According to the World Health Organization (WHO), approximately 2.4 billion people worldwide have conditions that benefit from therapy and rehab efforts. While anyone may suddenly need help after an injury, surgery or illness, there are various treatment options that patients may want to discuss with rehabilitative physicians, specialists or nursing staff, including in-patient, outpatient and home-based therapies. Each of these three options offer unique benefits to patients, who may take part in all three therapy modalities during their healing journeys, but getting the facts about each approach can help individuals make a more informed choice for themselves or a loved one.
Integrated therapy in schools has become a common approach to offering therapeutic services such as occupational therapy (OT), physical therapy (PT), speech-language pathology (SLP) and applied behavioral analysis (ABA) to students in an educational environment. Similar to push-in therapy, where services are rendered in the classroom, integrated therapy allows therapists to work with students in a traditional learning setting, helping reduce transitional anxiety and increase social opportunities for practicing with peers.
Created as a method of sensory therapy, a multi-sensory environment is a dedicated, flexible space with specialized equipment designed to provide an immersive experience that promotes interaction and relaxation while also stimulating senses.
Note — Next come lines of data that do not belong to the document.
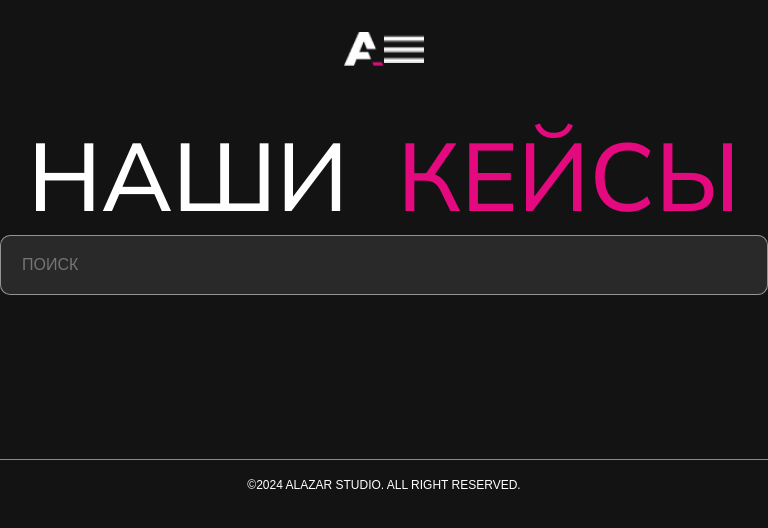
Repository: AlazarStudio/alazar_studio
Page: /cases
The author's editor kept a copy of each file at every save. The page is drawn from the files as they stood at one save, then again after the next save.
The browser window is 768 px wide. The pictures show the whole page.
The page's requests for data from a server got no answer. The project was rebuilt for these pictures with package versions that can differ from the ones it lists, and the page was loaded fresh each time. No one was signed in, and anything a server would have sent is missing. Also part of the build but not shown: vite.config.js, src/Components/Pages/Non_Found_Page.jsx, src/Components/Standart/CenterBlock/CenterBlock.module.css, src/Components/Standart/CenterBlock/CenterBlock.jsx, src/Components/Standart/WidthBlock/WidthBlock.module.css, src/Components/Standart/WidthBlock/WidthBlock.jsx, src/Components/Pages/HomePage/HomePage.module.css, src/Components/Pages/HomePage/HomePage.jsx and 13 more.

Above is the page before, as saved 2025-05-06 16:14:33.

### index.html
<!DOCTYPE html>
<html lang="ru">
  <head>
    <meta charset="UTF-8" />
    <link rel="icon" type="image/svg+xml" href="/favicon-alazar-studio.png" />
    <meta name="viewport" content="width=device-width, initial-scale=1.0" />
    <title>Название сайта</title>
    <!-- <link
      rel="stylesheet"
      href="https://fonts.googleapis.com/css2?family=Montserrat:wght@400;500;600;700,800&display=swap"
    /> -->
    <link
      href="https://fonts.googleapis.com/css2?family=Mulish:wght@300;400;500;600;700;800&display=swap"
      rel="stylesheet"
    />
  </head>
  <body>
    <div id="root"></div>
    <script type="module" src="/src/main.jsx"></script>
  </body>
</html>

### src/App.jsx
import React from 'react';
import { Route, Routes } from 'react-router-dom';
import Non_Found_Page from './Components/Pages/Non_Found_Page';
import Layout from './Components/Standart/Layout/Layout';
// import AdminPage from './Components/Pages/AdminPage/AdminPage';
import HomePage from './Components/Pages/HomePage/HomePage';
import AdminPage from './Components/Pages/AdminPage/AdminPage';
import CasesPage from './Components/Pages/CasesPage/CasesPage';

function App() {
  return (
    <>
      <Routes>
        <Route path="/" element={<Layout />}>
          <Route path="/" element={<HomePage />} />
          <Route path="/cases" element={<CasesPage />} />

          <Route path="*" element={<Non_Found_Page />} />
        </Route>
        <Route path="/admin/*" element={<AdminPage />} />
      </Routes>
    </>
  );
}

export default App;

### src/index.css
* {
    margin: 0;
    padding: 0;
    box-sizing: border-box;
    font-family: 'Montserrat', sans-serif;
    scroll-behavior: smooth;
}

a {
    text-decoration: none;
}

:root {
    --blockWidth: 1300px;
}

body {
    background-color: #131313;
    color: #fff;
    /* margin-top: 0px; */
}

main {
    /* display: flex;
    flex-direction: column;
    gap: 80px;
    padding-bottom: 80px; */
}

### src/Components/Standart/Layout/Layout.jsx
import React from "react";
import { Outlet } from "react-router-dom";

import Header from "../../Blocks/Header/Header"
import Footer from "../../Blocks/Footer/Footer";


function Empty({ children, ...props }) {
    return (
        <>
            <Header/>
            <Outlet />
            <Footer/>
        </>
    );
}

export default Empty;

### src/Components/Pages/CasesPage/CasesPage.jsx
import React, { useEffect, useState } from 'react';
import classes from './CasesPage.module.css';
import serverConfig from '../../../serverConfig';
import uploadsConfig from '../../../uploadsConfig';
import CaseHomeCard from '../../ui/HomePage/CaseHomeCard';

export default function CasesPage() {
  const [caseHomes, setCaseHomes] = useState([]);
  const [categories, setCategories] = useState([]); // 🆕 категории
  const [loading, setLoading] = useState(false);
  const [error, setError] = useState(null);

  useEffect(() => {
    const fetchData = async () => {
      setLoading(true);
      try {
        // Загружаем кейсы и категории параллельно
        const [casesHomeRes, categoriesRes] = await Promise.all([
          fetch(`${serverConfig}/casesHome`),
          fetch(`${serverConfig}/categories`),
        ]);

        const casesHomeData = await casesHomeRes.json();
        const categoriesData = await categoriesRes.json();

        setCaseHomes(casesHomeData);
        setCategories(categoriesData);
      } catch (err) {
        console.error('Ошибка загрузки данных:', err);
        setError('Ошибка загрузки данных');
      } finally {
        setLoading(false);
      }
    };

    fetchData();
  }, []);

  return (
    <div className={classes.container}>
      <div className={classes.containerCase}>
        <div className={classes.containerCaseTop}>
          <div className={classes.containerCaseTopName}>
            <span>НАШИ</span>
            <span>КЕЙСЫ</span>
          </div>
          <input placeholder="ПОИСК" />
        </div>

        {/* 🔽 Категории */}
        <div className={classes.categoryMenu}>
          {categories.map((cat) => (
            <span key={cat.id} className={classes.categoryItem}>
              {cat.title}
            </span>
          ))}
        </div>

        {/* 🔽 Кейсы */}
      </div>
      <CaseHomeCard caseHomes={caseHomes} />
    </div>
  );
}

### src/Components/Blocks/Header/Header.jsx
import React, { useEffect, useState, useRef } from 'react';
import classes from './Header.module.css';
import { Link } from 'react-router-dom';

function Header() {
  const [isScrolled, setIsScrolled] = useState(false);
  const [isMenuOpen, setIsMenuOpen] = useState(false);

  const menuRef = useRef(null);

  useEffect(() => {
    const handleScroll = () => {
      if (window.scrollY > 50) {
        setIsScrolled(true);
      } else {
        setIsScrolled(false);
      }
    };

    const handleClickOutside = (event) => {
      if (menuRef.current && !menuRef.current.contains(event.target)) {
        setIsMenuOpen(false); // Закрываем меню при клике вне его
      }
    };

    window.addEventListener('scroll', handleScroll);
    document.addEventListener('click', handleClickOutside);

    return () => {
      window.removeEventListener('scroll', handleScroll);
      document.removeEventListener('click', handleClickOutside);
    };
  }, []);

  const toggleMenu = () => {
    setIsMenuOpen((prev) => !prev); // Переключаем состояние меню
  };

  return (
    <div className={classes.container}>
      {/* Десктопное меню */}
      <div
        className={`${classes.containerNav} ${isScrolled ? classes.scrolled : ''}`}
      >
        <ul>
          <li>
            <img
              src="/images/headerLogo.png"
              alt="Логотип"
              className={classes.logo}
            />
          </li>
          <li><Link to="/">ГЛАВНАЯ</Link></li>
          <li><Link to="/service">УСЛУГИ</Link></li>
          <li><Link to="/cases">КЕЙСЫ</Link></li>
          <li><Link to="/shop">МАГАЗИН</Link></li>
          <li><Link to="/about">О НАС</Link></li>
          <li><Link to="/contacts">КОНТАКТЫ</Link></li>
        </ul>
      </div>

      {/* Мобильное меню */}
      <div
        className={`${classes.containerNavMobile} ${isScrolled ? classes.scrolled : ''}`}
      >
        <img
          src="/images/LogoAlazarM.png"
          alt="Логотип"
          className={classes.logoMobile}
        />

        {/* Иконка меню */}
        <img
          src="/images/headerMobil.png"
          alt="Меню"
          className={classes.menuIcon}
          onClick={toggleMenu} // Открыть/закрыть меню
        />

        {/* Блок с меню */}
        <div
          ref={menuRef} // Ссылка на меню
          className={`${classes.menu} ${isMenuOpen ? classes.open : ''}`}
        >
          <ul>
            <li><Link to="/">ГЛАВНАЯ</Link></li>
            <li><Link to="/service">УСЛУГИ</Link></li>
            <li><Link to="/cases">КЕЙСЫ</Link></li>
            <li><Link to="/shop">МАГАЗИН</Link></li>
            <li><Link to="/about">О НАС</Link></li>
            <li><Link to="/contacts">КОНТАКТЫ</Link></li>
          </ul>
        </div>
      </div>
    </div>
  );
}

export default Header;

### src/Components/Blocks/Footer/Footer.jsx
import React from 'react';
import classes from './Footer.module.css';
import CenterBlock from '../../Standart/CenterBlock/CenterBlock';
import WidthBlock from '../../Standart/WidthBlock/WidthBlock';

function Footer({ children, ...props }) {
  return (
    <>

          <div className={classes.container}>
            <span>©2024 ALAZAR STUDIO. ALL RIGHT RESERVED.</span>
          </div>

    </>
  );
}

export default Footer;

### src/serverConfig.js
function serverConfig() {
  const server = 'http://localhost:5000/api';
  // const server = 'https://backend.kch-tourism.ru/api'
  return server;
}

export default serverConfig();

### src/uploadsConfig.js
function uploadsConfig() {
	const server = 'http://localhost:5000'
	// const server = 'https://backend.equipment-house.ru'
	return server
}

export default uploadsConfig()

### src/Components/ui/HomePage/CaseHomeCard.jsx

import classes from './CaseHomeCard.module.css';
import uploadsConfig from '../../../uploadsConfig';

export default function CaseHomeCard({caseHomes}) {


  return (

        <div className={classes.containerCaseMenu}>
          {caseHomes.map((item) => (
            <div key={item.id} className={classes.caseItem}>
              <img src={`${uploadsConfig}${item.img[0]}`} alt={item.name} />
              {/* <span>{item.name}</span> */}
            </div>
          ))}
        </div>

  );
}

### src/Components/Pages/CasesPage/CasesPage.module.css


.container {
  display: flex;
  flex-direction: column;
  width: 100%;
  align-items: center;
}


.containerCase {
  display: flex;
  flex-direction: column;
  width: 100%;
  max-width: 1609px;
  align-items: center;
  margin-top: 115px;
}

.containerCaseTop {
  display: flex;
  flex-direction: column;
  align-items: center;
  width: 100%;
  max-width: 1301px;
}

.containerCaseTop input {
  width: 100%;
  height: 60px;
  border: 1px solid rgba(255, 255, 255, 0.5); /* полупрозрачная белая граница */
  background-color: rgba(128, 128, 128, 0.2); /* полупрозрачный серый фон */
  padding: 21px;
  color: #fff;
  border-radius: 10px;
  font-size: 16px;
  outline: none;
}


.containerCaseTopName {
  display: flex;
  gap: 49px;
}

.containerCaseTopName span:nth-of-type(1) {
  font-size: 96px;
  font-weight: 500;
  color: #fff;
  font-family: 'Mulish', sans-serif;
}

.containerCaseTopName span:nth-of-type(2) {
  font-size: 96px;
  font-weight: 500;
  color: #e5097f;
  font-family: 'Mulish', sans-serif;
}

.containerCaseTop img {
  width: 106px;
  cursor: pointer;
}

.categoryMenu {
  display: flex;
  align-items: center;
  justify-content: space-between;
  width: 100%;
  max-width: 1301px;
  margin-top: 34px;
  gap: 1px;
}

.categoryMenu span {
  display: flex;
  align-items: center;
  justify-content: center;
  padding: 20px;
  font-size: 16px;
  font-weight: 400;
  height: 60px;
  border: 1px solid rgba(255, 255, 255, 0.5);
  border-radius: 10px;
  font-family: 'Mulish', sans-serif;
  cursor: pointer;
}

### src/Components/Blocks/Header/Header.module.css
.container {
  display: flex;
  align-items: center;
  justify-content: center;
  position: fixed;
  top: 0;
  left: 0;
  width: 100%;
  z-index: 1000;
  transition: background 0.3s ease-in-out;

}

.containerNav {
  display: flex;
  width: 100%;
  align-items: center;
  justify-content: center; /* Логотип слева, меню справа */
  /* outline: 1px solid red; */
  height: 98px;
  background: transparent; /* Начально прозрачный */
  transition: background 0.3s ease-in-out;
  padding: 0;
}

.scrolled {
  background: #131313; /* Черный фон при скролле */
}

.logo {
  height: 49px;
}

ul {
  display: flex;
  width: 100%;
  max-width: 1400px;
  align-items: center;
  justify-content: space-between;
  list-style: none;
  padding: 0;
  margin: 0;
  /* gap: 20px; */
}

li a {
  font-size: 16px;
  font-weight: 500;
  color: #fff;
  text-decoration: none;
  transition: color 0.3s;
  font-family: 'Mulish', sans-serif;
}

.containerNavMobile {
  display: none;
}

/* li a:hover {
  color: #81212D;
} */


@media (max-width: 1280px) {

  .container {
    padding: 0 30px;

  }

  .containerNavMobile {
    display: none;
  }


}

@media (max-width: 768px) {

  .container {
    display: flex;
    align-items: center;
    justify-content: center;
    position: fixed;
    top: 0;
    left: 0;
    width: 100%;
    z-index: 1000;
    transition: background 0.3s ease-in-out;
  }

  .containerNav {
    display: none;
    width: 100%;
    align-items: center;
    justify-content: center;
    height: 98px;
    background: transparent;
    transition: background 0.3s ease-in-out;
    padding: 0;
  }

  .scrolled {
    background: #131313;
  }

  .logo {
    height: 49px;
  }

  ul {
    display: flex;
    width: 100%;
    max-width: 1400px;
    align-items: center;
    justify-content: space-between;
    list-style: none;
    padding: 0;
    margin: 0;
  }

  li a {
    font-size: 16px;
    font-weight: 500;
    color: #fff;
    text-decoration: none;
    transition: color 0.3s;
    font-family: 'Mulish', sans-serif;
  }

    .containerNav {
      display: none;
    }

    .containerNavMobile {
      display: flex;
      justify-content: space-between;
      align-items: center;
      height: 98px;
      background: transparent;
      transition: background 0.3s ease-in-out;
      padding: 0;
    }

    .logoMobile {
      width: 40px;
    }

    /* Иконка меню для мобильных */
    .menuIcon {
      width: 40px;
      cursor: pointer;
    }

    /* Стили для меню */
    .menu {
      position: fixed;
      top: 0;
      right: -250px;
      width: 250px;
      height: 100%;
      background-color: #333;
      color: #fff;
      transition: right 0.3s ease;
    }

    /* Меню открывается */
    .menu.open {
      right: 0;
    }

    .menu ul {
      list-style-type: none;
      padding: 20px;
      margin: 0;
    }

    .menu li {
      margin: 20px 0;
    }

    .menu a {
      color: #fff;
      text-decoration: none;
      font-size: 18px;
    }
  }

### src/Components/Blocks/Footer/Footer.module.css
.container {
  display: flex;
  align-items: center;
  justify-content: center;
  height: 100px;
  color: #fff;
  border-top: 1px solid rgba(255, 255, 255, 0.5);
  margin-top: 100px;
  padding: 2px;
  font-size: 12px;
}



@media (max-width: 768px) {
  .container {
    height: 50px;
    font-size: 12px;
  }
}

### src/Components/ui/HomePage/CaseHomeCard.module.css
.containerCaseMenu {
  display: flex;
  justify-content: space-between;
  flex-wrap: wrap;
  width: 100%;
  max-width: 1609px;
  margin-top: 30px;
}

.caseItem {
  display: flex;
  flex-direction: column;
  position: relative;
  align-items: center;
  width: 507px;
  height: 507px;
  cursor: pointer;
  margin-top: 48px;
  border-radius: 10px;
}

.caseItem img {
  width: 100%;
  height: 100%;
  border-radius: 10px;
}

.caseItem span {
  display: flex;
  text-align: center;
  position: absolute;
  top: 72px;
  font-size: 30px;
  font-weight: 700;
  margin-right: 50px;
  margin-left: 50px;
}

@media (max-width: 1280px) {
  .containerCaseMenu {
    max-width: 1280px;
  }

  .caseItem {
    width: 368px;
    height: 368px;
  }
}

@media (max-width: 480px) {
  .containerCaseMenu {
    max-width: 480px;
    margin-top: -30px !important;
  }

  .caseItem {
    width: 100%;
  }
}

Loaded but not shown: src/main.jsx (common file)

After the next save:
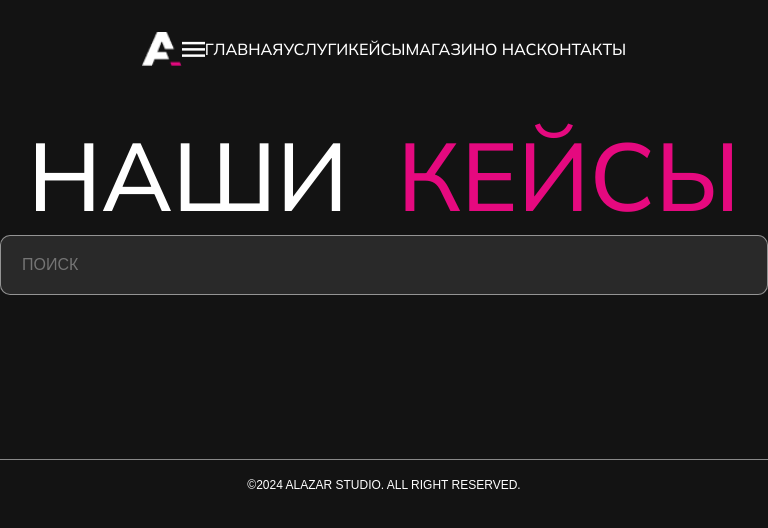
Saved 21 s later.
--- a/src/Components/Blocks/Header/Header.module.css
+++ b/src/Components/Blocks/Header/Header.module.css
@@ -147,41 +147,5 @@
     }
 
     /* Иконка меню для мобильных */
-    .menuIcon {
-      width: 40px;
-      cursor: pointer;
-    }
 
-    /* Стили для меню */
-    .menu {
-      position: fixed;
-      top: 0;
-      right: -250px;
-      width: 250px;
-      height: 100%;
-      background-color: #333;
-      color: #fff;
-      transition: right 0.3s ease;
-    }
-
-    /* Меню открывается */
-    .menu.open {
-      right: 0;
-    }
-
-    .menu ul {
-      list-style-type: none;
-      padding: 20px;
-      margin: 0;
-    }
-
-    .menu li {
-      margin: 20px 0;
-    }
-
-    .menu a {
-      color: #fff;
-      text-decoration: none;
-      font-size: 18px;
-    }
   }

After the save that followed:
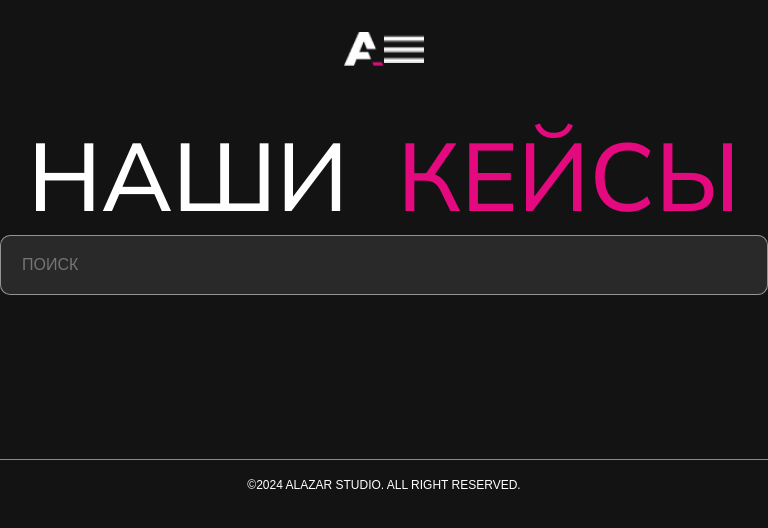
Saved 4 s later.
--- a/src/Components/Blocks/Header/Header.module.css
+++ b/src/Components/Blocks/Header/Header.module.css
@@ -147,5 +147,41 @@
     }
 
     /* Иконка меню для мобильных */
+    .menuIcon {
+      width: 40px;
+      cursor: pointer;
+    }
 
+    /* Стили для меню */
+    .menu {
+      position: fixed;
+      top: 0;
+      right: -250px;
+      width: 250px;
+      height: 100%;
+      background-color: #333;
+      color: #fff;
+      transition: right 0.3s ease;
+    }
+
+    /* Меню открывается */
+    .menu.open {
+      right: 0;
+    }
+
+    .menu ul {
+      list-style-type: none;
+      padding: 20px;
+      margin: 0;
+    }
+
+    .menu li {
+      margin: 20px 0;
+    }
+
+    .menu a {
+      color: #fff;
+      text-decoration: none;
+      font-size: 18px;
+    }
   }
This idea is built around the philosophy that everyone is affected by their environment — hence, you can positively engage your sensory system with the right combination of stimuli.
According to the US Food and Drug Administration (FDA), a rare disease or disorder refers to a condition that affects less than 200,000 people. Some rare diseases — like Ribose 5-phosphate isomerase (RPI) Deficiency and Fields' Disease — have only ever been diagnosed in two or three individuals in the whole world. That's why the European Organization for Rare Diseases initiated Rare Disease Day on February 29, 2008, intentionally placing the date on a day that only occurs once in four years.